:: Data to examine ::
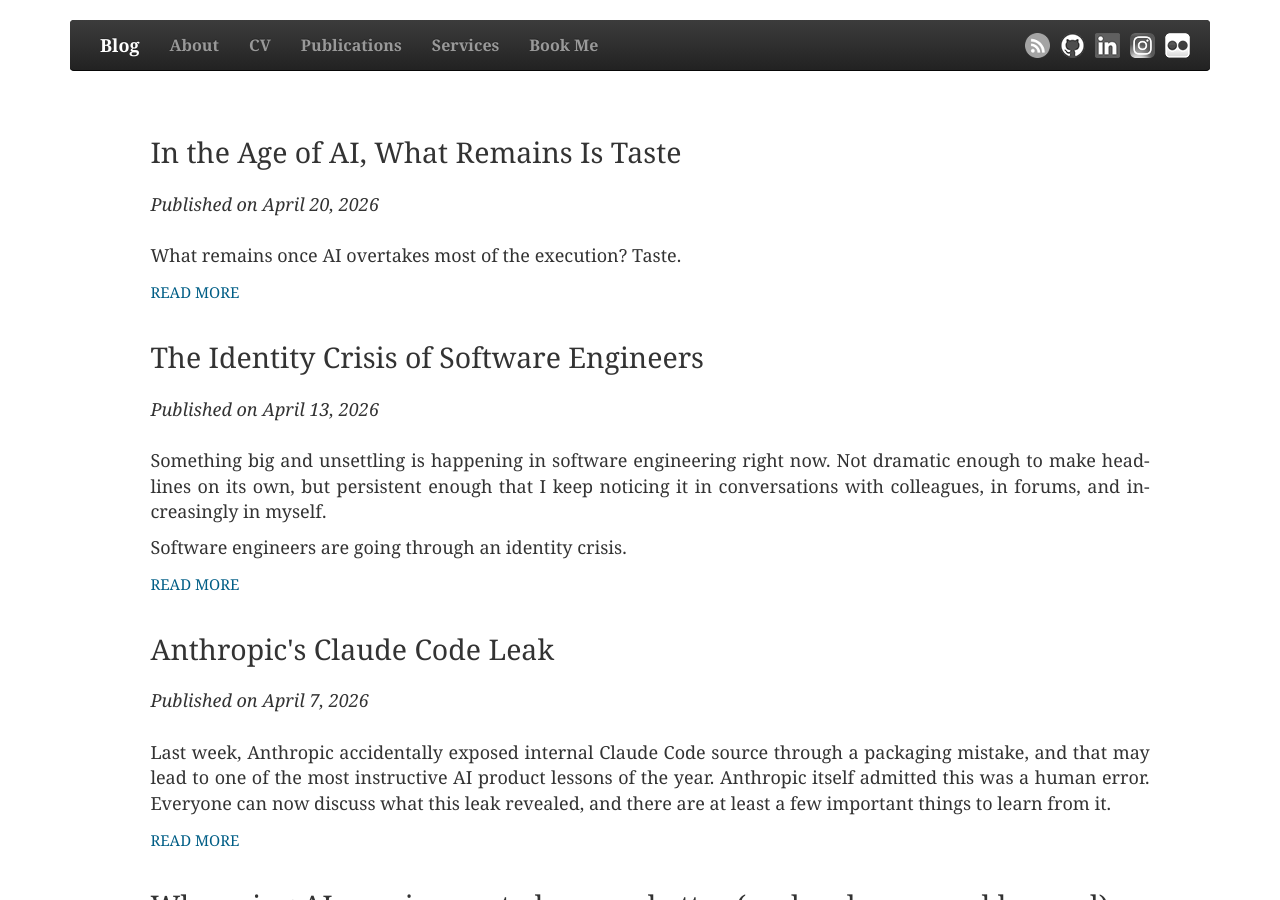
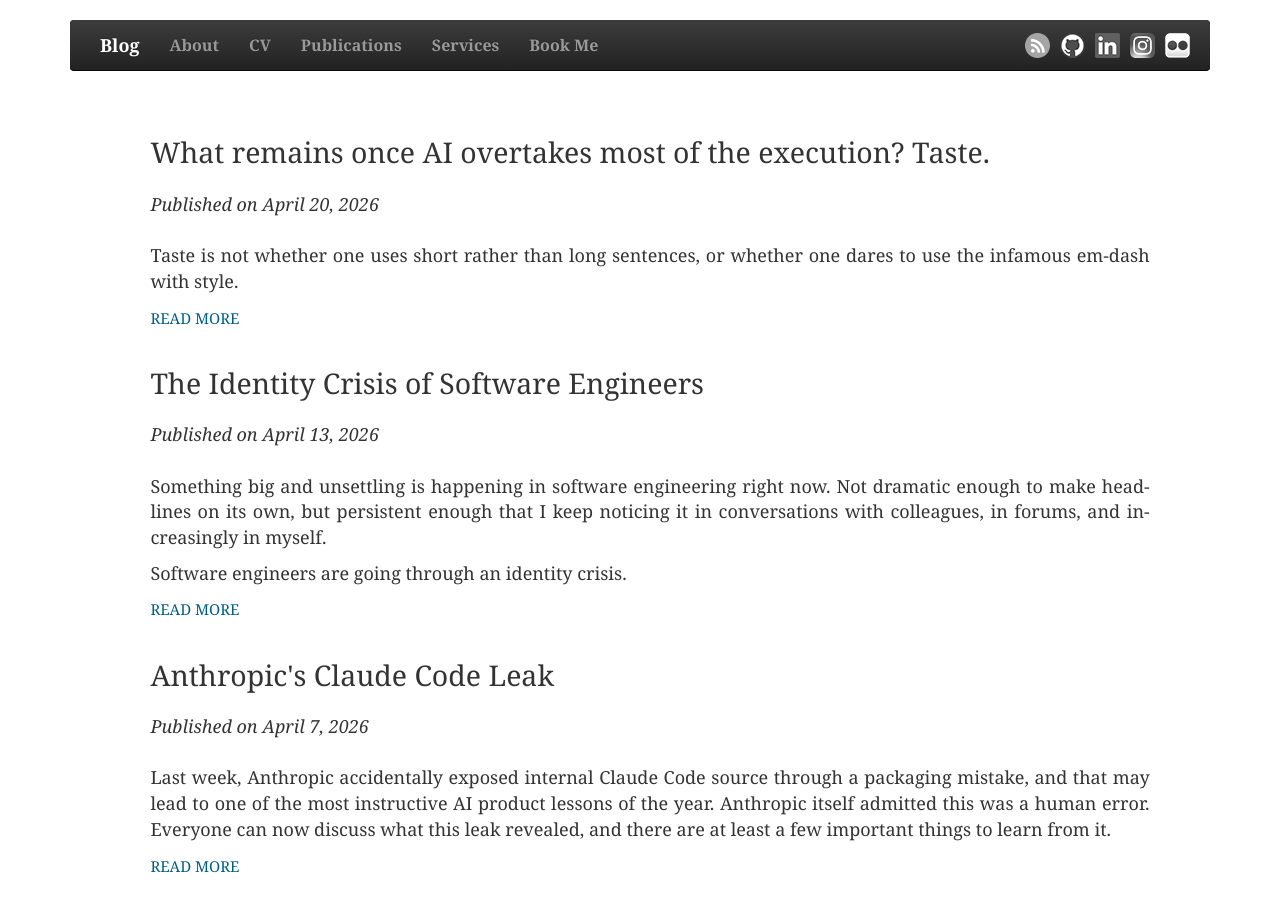
Before and after one commit to edouardfouche/edouardfouche.github.io, a Jekyll site: the page built from index.md, in a window 1280 px wide and 900 px high. Built offline with Jekyll 4.4.1, drawn with Linux system fonts in a browser that asks for light colours; nearby versions of some CDN libraries; comment, search, counter and statistics services are not loaded.

Commit message:
rename file

```diff
--- a/_posts/2026-04-21-In-the-Age-of-AI-What-Remains-Is-Taste.markdown
+++ b/_posts/2026-04-21-What-remains-once-AI-overtakes-most-of-the-execution.markdown
@@ -1,20 +1,18 @@
 ---
 layout: post
-title:  "In the Age of AI, What Remains Is Taste"
+title:  "What remains once AI overtakes most of the execution? Taste."
 date:   2026-04-21 00:00:00 +0100
 comments: true
 categories: Technology
 ---
 
-What remains once AI overtakes most of the execution? Taste.
+Taste is not whether one uses short rather than long sentences, or whether one dares to use the infamous em-dash with style.
 
 <!--more-->
 <br>
 ![img](/img/posts/2026-04-21-taste.png){:class="img-responsive"}
 {:style="max-width: 600px; margin: auto"}
 <br>
-
-Taste is not whether one uses short rather than long sentences, or whether one dares to use the infamous em-dash with style.
 
 **Taste is using one's best judgement to determine whether the execution is right:** whether it fits the intention and original purpose. You can generate a thousand lines of code in minutes now. But deciding which of those lines belong in your product, and which do not — that is taste.
 
```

:: Exercise ::
In these records, tally the lines that contain the string "overtakes", and give only the result.

:: Answer section ::
3